EXERCISE REQUIREMENTS: What lines in the material hold the string "Subpleural"? Return every one of them.

──────── EXTRACTED INFORMATION

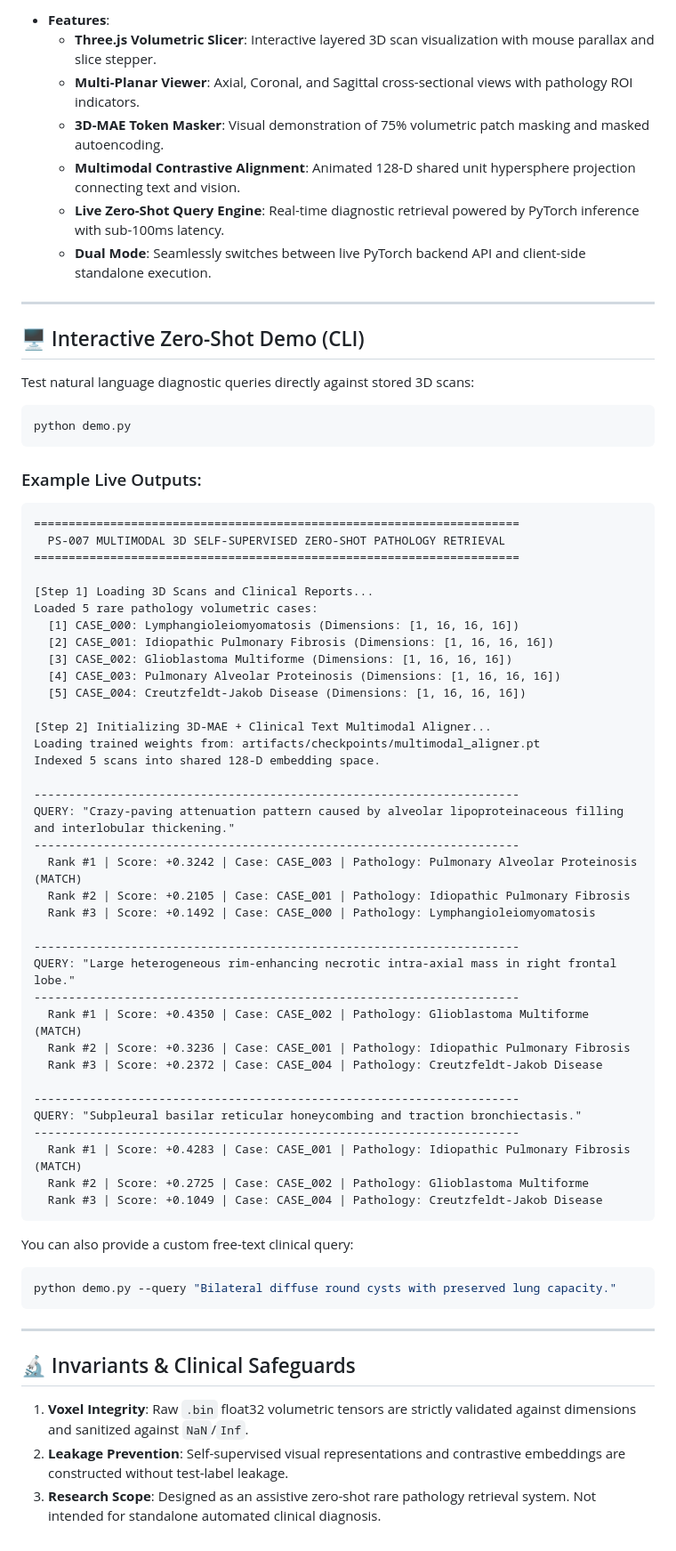
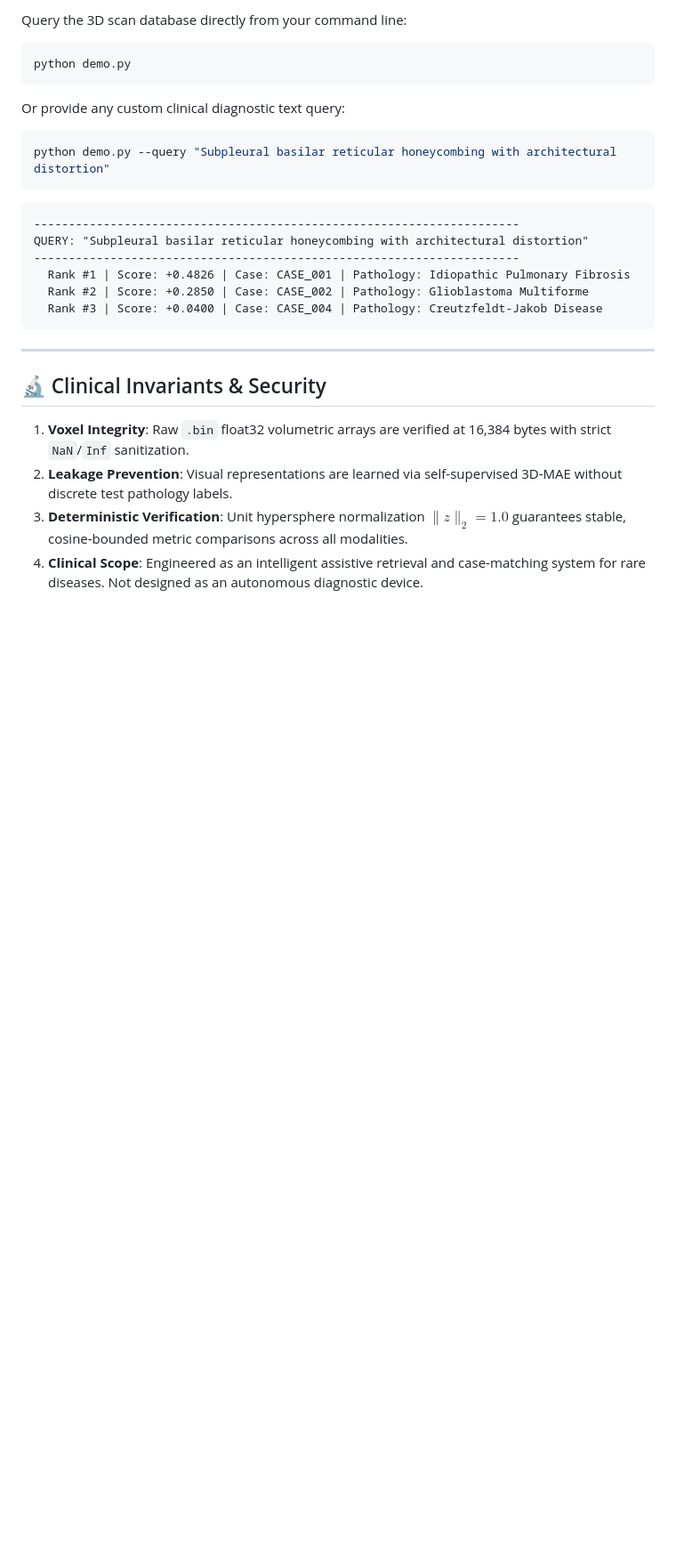
Before and after one commit to adityashinde0/Multimodal-Self-Supervised-Alignment-for-Rare-Pathologies-in-3D-Volumetric-Scans, a Markdown page: README.md, the part around one of its changes. Shown at 89% size. Drawn GitHub-style; blank space fills up the shorter version.

````diff
--- a/README.md
+++ b/README.md
@@ -211,73 +306,29 @@ http://localhost:8000
 
-- **Features**:
-  - **Three.js Volumetric Slicer**: Interactive layered 3D scan visualization with mouse parallax and slice stepper.
-  - **Multi-Planar Viewer**: Axial, Coronal, and Sagittal cross-sectional views with pathology ROI indicators.
-  - **3D-MAE Token Masker**: Visual demonstration of 75% volumetric patch masking and masked autoencoding.
-  - **Multimodal Contrastive Alignment**: Animated 128-D shared unit hypersphere projection connecting text and vision.
-  - **Live Zero-Shot Query Engine**: Real-time diagnostic retrieval powered by PyTorch inference with sub-100ms latency.
-  - **Dual Mode**: Seamlessly switches between live PyTorch backend API and client-side standalone execution.
-
----
-
-## 🖥️ Interactive Zero-Shot Demo (CLI)
-
-Test natural language diagnostic queries directly against stored 3D scans:
+Query the 3D scan database directly from your command line:
 
 ```bash
 python demo.py
 ```
 
-### Example Live Outputs:
-
-```text
-======================================================================
-  PS-007 MULTIMODAL 3D SELF-SUPERVISED ZERO-SHOT PATHOLOGY RETRIEVAL
-======================================================================
-
-[Step 1] Loading 3D Scans and Clinical Reports...
-Loaded 5 rare pathology volumetric cases:
-  [1] CASE_000: Lymphangioleiomyomatosis (Dimensions: [1, 16, 16, 16])
-  [2] CASE_001: Idiopathic Pulmonary Fibrosis (Dimensions: [1, 16, 16, 16])
-  [3] CASE_002: Glioblastoma Multiforme (Dimensions: [1, 16, 16, 16])
-  [4] CASE_003: Pulmonary Alveolar Proteinosis (Dimensions: [1, 16, 16, 16])
-  [5] CASE_004: Creutzfeldt-Jakob Disease (Dimensions: [1, 16, 16, 16])
-
-[Step 2] Initializing 3D-MAE + Clinical Text Multimodal Aligner...
-Loading trained weights from: artifacts/checkpoints/multimodal_aligner.pt
-Indexed 5 scans into shared 128-D embedding space.
-
-----------------------------------------------------------------------
-QUERY: "Crazy-paving attenuation pattern caused by alveolar lipoproteinaceous filling and interlobular thickening."
-----------------------------------------------------------------------
-  Rank #1 | Score: +0.3242 | Case: CASE_003 | Pathology: Pulmonary Alveolar Proteinosis (MATCH)
-  Rank #2 | Score: +0.2105 | Case: CASE_001 | Pathology: Idiopathic Pulmonary Fibrosis
-  Rank #3 | Score: +0.1492 | Case: CASE_000 | Pathology: Lymphangioleiomyomatosis
-
-----------------------------------------------------------------------
-QUERY: "Large heterogeneous rim-enhancing necrotic intra-axial mass in right frontal lobe."
-----------------------------------------------------------------------
-  Rank #1 | Score: +0.4350 | Case: CASE_002 | Pathology: Glioblastoma Multiforme (MATCH)
-  Rank #2 | Score: +0.3236 | Case: CASE_001 | Pathology: Idiopathic Pulmonary Fibrosis
-  Rank #3 | Score: +0.2372 | Case: CASE_004 | Pathology: Creutzfeldt-Jakob Disease
-
-----------------------------------------------------------------------
-QUERY: "Subpleural basilar reticular honeycombing and traction bronchiectasis."
-----------------------------------------------------------------------
-  Rank #1 | Score: +0.4283 | Case: CASE_001 | Pathology: Idiopathic Pulmonary Fibrosis (MATCH)
-  Rank #2 | Score: +0.2725 | Case: CASE_002 | Pathology: Glioblastoma Multiforme
-  Rank #3 | Score: +0.1049 | Case: CASE_004 | Pathology: Creutzfeldt-Jakob Disease
-```
-
-You can also provide a custom free-text clinical query:
+Or provide any custom clinical diagnostic text query:
 
 ```bash
-python demo.py --query "Bilateral diffuse round cysts with preserved lung capacity."
+python demo.py --query "Subpleural basilar reticular honeycombing with architectural distortion"
+```
+```text
+----------------------------------------------------------------------
+QUERY: "Subpleural basilar reticular honeycombing with architectural distortion"
+----------------------------------------------------------------------
+  Rank #1 | Score: +0.4826 | Case: CASE_001 | Pathology: Idiopathic Pulmonary Fibrosis
+  Rank #2 | Score: +0.2850 | Case: CASE_002 | Pathology: Glioblastoma Multiforme
+  Rank #3 | Score: +0.0400 | Case: CASE_004 | Pathology: Creutzfeldt-Jakob Disease
 ```
 
 ---
 
-## 🔬 Invariants & Clinical Safeguards
+## 🔬 Clinical Invariants & Security
 
-1. **Voxel Integrity**: Raw `.bin` float32 volumetric tensors are strictly validated against dimensions and sanitized against `NaN`/`Inf`.
-2. **Leakage Prevention**: Self-supervised visual representations and contrastive embeddings are constructed without test-label leakage.
-3. **Research Scope**: Designed as an assistive zero-shot rare pathology retrieval system. Not intended for standalone automated clinical diagnosis.
+1. **Voxel Integrity**: Raw `.bin` float32 volumetric arrays are verified at 16,384 bytes with strict `NaN`/`Inf` sanitization.
+2. **Leakage Prevention**: Visual representations are learned via self-supervised 3D-MAE without discrete test pathology labels.
+3. **Deterministic Verification**: Unit hypersphere normalization $\|z\|_2 = 1.0$ guarantees stable, cosine-bounded metric comparisons across all modalities.
+4. **Clinical Scope**: Engineered as an intelligent assistive retrieval and case-matching system for rare diseases. Not designed as an autonomous diagnostic device.
````
Also changed, not shown: other parts of README.md (+234 -139 lines).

────────────────

REPLY:
-QUERY: "Subpleural basilar reticular honeycombing and traction bronchiectasis."
+python demo.py --query "Subpleural basilar reticular honeycombing with architectural distortion"
+QUERY: "Subpleural basilar reticular honeycombing with architectural distortion"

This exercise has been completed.